Quasars are the intensely luminous centres of distant galaxies that are powered by huge black holes. This new study has looked at one of these energetic objects – known as SDSS J1106+1939 – in great detail, using the X-shooter instrument on ESO's VLT at the Paranal Observatory in Chile. Although black holes are noted for pulling material in, most quasars also accelerate some of the material around them and eject it at high speed.
"We have discovered the most energetic quasar outflow known to date. The rate that energy is carried away by this huge mass of material ejected at high speed from SDSS J1106+1939 is at least equivalent to two million million times the power output of the Sun. This is about 100 times higher than the total power output of the Milky Way galaxy – it's a real monster of an outflow," says team leader Nahum Arav (Virginia Tech, USA). "This is the first time that a quasar outflow has been measured to have the sort of very high energies that are predicted by theory."
Many theoretical simulations suggest that the impact of these outflows on the galaxies around them may resolve several enigmas in modern cosmology, including how the mass of a galaxy is linked to its central black hole mass, and why there are so few large galaxies in the Universe. However, whether or not quasars were capable of producing outflows powerful enough to produce these phenomena has remained unclear until now.

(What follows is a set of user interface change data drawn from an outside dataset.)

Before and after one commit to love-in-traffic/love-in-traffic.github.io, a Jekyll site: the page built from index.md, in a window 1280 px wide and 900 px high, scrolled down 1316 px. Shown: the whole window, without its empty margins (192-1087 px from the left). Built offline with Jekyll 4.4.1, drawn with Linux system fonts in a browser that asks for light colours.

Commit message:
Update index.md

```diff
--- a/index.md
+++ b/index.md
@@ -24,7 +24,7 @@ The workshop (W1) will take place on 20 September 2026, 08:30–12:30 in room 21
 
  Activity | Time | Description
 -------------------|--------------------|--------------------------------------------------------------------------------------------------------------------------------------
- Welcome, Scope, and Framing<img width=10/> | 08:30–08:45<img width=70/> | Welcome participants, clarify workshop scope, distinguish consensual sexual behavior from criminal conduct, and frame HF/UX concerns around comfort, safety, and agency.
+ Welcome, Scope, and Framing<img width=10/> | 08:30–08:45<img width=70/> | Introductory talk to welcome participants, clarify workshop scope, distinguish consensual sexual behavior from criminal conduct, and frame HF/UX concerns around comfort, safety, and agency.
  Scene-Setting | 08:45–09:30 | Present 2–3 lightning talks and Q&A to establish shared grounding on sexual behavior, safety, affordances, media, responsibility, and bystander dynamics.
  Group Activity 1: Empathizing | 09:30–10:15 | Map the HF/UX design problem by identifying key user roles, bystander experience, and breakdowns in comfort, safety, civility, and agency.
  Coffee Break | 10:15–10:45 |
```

The newly discovered outflow lies about a thousand light-years away from the supermassive black hole at the heart of the quasar SDSS J1106+1939. This outflow is at least five times more powerful than the previous record holder. The team's analysis shows that a mass of approximately 400 times that of the Sun is streaming away from this quasar per year, moving at a speed of 8000 kilometres per second.
"We couldn't have got the high-quality data to make this discovery without the VLT's X-shooter spectrograph," says Benoit Borguet (Virginia Tech, USA), lead author of the new paper. "We were able to explore the region around the quasar in great detail for the first time."

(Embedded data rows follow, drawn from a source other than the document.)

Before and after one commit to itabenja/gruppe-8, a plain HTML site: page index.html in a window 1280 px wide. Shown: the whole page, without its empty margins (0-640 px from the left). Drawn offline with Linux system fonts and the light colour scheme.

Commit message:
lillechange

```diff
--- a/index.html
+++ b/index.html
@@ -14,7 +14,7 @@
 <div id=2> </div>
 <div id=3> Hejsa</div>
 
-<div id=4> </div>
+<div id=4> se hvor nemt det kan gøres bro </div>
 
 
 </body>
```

As well as SDSS J1106+1939, the team also observed one other quasar and found that both of these objects have powerful outflows. As these are typical examples of a common, but previously little studied, type of quasars, these results should be widely applicable to luminous quasars across the Universe. Borguet and colleagues are currently exploring a dozen more similar quasars to see if this is the case.
"I've been looking for something like this for a decade," says Nahum Arav, "so it's thrilling to finally find one of the monster outflows that have been predicted!"

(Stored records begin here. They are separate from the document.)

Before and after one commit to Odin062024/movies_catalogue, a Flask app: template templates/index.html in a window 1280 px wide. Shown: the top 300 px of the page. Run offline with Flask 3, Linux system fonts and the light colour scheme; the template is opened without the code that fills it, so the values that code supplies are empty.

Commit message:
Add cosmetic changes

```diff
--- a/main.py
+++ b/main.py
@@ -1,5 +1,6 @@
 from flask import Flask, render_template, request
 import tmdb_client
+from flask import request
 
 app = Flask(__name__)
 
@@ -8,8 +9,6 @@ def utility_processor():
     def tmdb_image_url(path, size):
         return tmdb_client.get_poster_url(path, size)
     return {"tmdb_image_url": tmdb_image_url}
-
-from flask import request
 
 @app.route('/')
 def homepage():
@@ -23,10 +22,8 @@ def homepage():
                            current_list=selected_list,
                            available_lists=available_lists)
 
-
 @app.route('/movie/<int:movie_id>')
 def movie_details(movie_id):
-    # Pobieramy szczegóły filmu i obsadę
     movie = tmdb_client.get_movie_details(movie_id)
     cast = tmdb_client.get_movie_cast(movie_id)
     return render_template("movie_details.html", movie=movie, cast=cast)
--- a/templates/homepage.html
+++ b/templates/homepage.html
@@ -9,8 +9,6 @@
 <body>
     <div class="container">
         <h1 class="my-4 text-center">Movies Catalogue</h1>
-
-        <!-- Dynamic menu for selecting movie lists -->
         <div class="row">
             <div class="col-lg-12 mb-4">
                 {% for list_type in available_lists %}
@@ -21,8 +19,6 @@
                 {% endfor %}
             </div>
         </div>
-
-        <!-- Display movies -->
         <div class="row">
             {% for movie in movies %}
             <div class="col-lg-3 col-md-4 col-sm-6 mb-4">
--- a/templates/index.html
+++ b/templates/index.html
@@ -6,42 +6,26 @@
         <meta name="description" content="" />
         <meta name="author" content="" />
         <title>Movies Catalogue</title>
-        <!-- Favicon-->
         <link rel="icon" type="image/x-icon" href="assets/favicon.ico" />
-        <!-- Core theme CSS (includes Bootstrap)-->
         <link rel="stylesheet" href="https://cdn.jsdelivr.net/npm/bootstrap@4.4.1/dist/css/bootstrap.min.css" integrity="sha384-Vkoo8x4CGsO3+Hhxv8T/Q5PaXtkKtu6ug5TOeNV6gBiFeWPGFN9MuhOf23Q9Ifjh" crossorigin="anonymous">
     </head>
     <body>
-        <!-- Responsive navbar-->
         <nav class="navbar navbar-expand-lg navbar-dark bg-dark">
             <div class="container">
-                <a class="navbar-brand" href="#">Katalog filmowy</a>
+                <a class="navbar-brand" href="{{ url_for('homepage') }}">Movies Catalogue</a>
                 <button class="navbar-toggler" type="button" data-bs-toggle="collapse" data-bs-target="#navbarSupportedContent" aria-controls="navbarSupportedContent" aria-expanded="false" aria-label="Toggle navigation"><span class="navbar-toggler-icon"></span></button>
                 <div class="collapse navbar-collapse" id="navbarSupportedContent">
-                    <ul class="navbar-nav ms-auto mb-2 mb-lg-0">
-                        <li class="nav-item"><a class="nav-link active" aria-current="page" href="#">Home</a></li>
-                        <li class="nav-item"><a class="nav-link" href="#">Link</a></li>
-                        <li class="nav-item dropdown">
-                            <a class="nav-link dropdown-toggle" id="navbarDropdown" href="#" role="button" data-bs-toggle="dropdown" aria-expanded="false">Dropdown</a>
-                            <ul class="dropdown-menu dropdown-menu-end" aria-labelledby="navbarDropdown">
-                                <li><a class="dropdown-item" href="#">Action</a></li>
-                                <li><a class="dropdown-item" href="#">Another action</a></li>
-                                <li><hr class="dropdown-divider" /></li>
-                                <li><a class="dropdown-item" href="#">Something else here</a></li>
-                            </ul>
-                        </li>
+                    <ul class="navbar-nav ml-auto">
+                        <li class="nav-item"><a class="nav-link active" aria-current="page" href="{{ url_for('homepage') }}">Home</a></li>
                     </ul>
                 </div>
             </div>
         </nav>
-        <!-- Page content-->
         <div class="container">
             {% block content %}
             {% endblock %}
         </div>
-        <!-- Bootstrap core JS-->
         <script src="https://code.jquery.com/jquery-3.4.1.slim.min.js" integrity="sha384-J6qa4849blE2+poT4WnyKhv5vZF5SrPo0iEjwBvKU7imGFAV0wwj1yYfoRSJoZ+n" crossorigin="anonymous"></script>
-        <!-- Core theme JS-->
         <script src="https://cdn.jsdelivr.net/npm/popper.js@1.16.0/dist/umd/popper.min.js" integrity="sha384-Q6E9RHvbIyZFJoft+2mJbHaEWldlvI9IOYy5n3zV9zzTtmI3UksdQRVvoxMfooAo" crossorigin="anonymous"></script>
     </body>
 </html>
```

This research was presented in a paper, "Major contributor to AGN feedback: VLT X-shooter observations of SIV BAL QSO outflows", to appear in The Astrophysical Journal.
This press release was posted to serve as a topic for discussion. Please comment below. We try our best to only post press releases that are associated with peer reviewed scientific literature. Critical discussions of the research are appreciated. If you need help finding a link to the original article, please contact us on twitter or via e-mail.
Photographer Michael Soluri shares an intimate look at the team that saved the iconic observatory
The Lyrid meteor shower happens every April, and on average 10 to 20 shooting stars can be seen an hour. Clear skies over the UK made this year’s display particularly spectacular
Readers answer other readers’ questions on subjects ranging from trivial flights of fancy to profound scientific conceptsGalaxies rotate. Do all spiral galaxies rotate in the same direction?
Russia is cutting spending on its space program by more than a third over the next 10 years because of the country's economic crisis, forcing it to scrap plans to develop a super-heavy launch rocket.
After a quarter of a century on the job, the Hubble Space telescope has returned some of the most extraordinary cosmic images ever captured
Observation could lead to new way to probe exoplanets
A joint venture of Lockheed Martin Corp and Boeing Co on Wednesday said uncertainty over its use of Russian rocket engines for Air Force satellite launches could undermine its plans to build a new rocket with a U.S. engine.
On its way to an unprecedented flyby of Pluto, NASA's New Horizons spacecraft snapped a special shot
The rocket tipped over due to excess lateral velocity
Three new studies resolve some of the inconsistencies in our understanding of the Moon's birth, including the violent impact that started the process.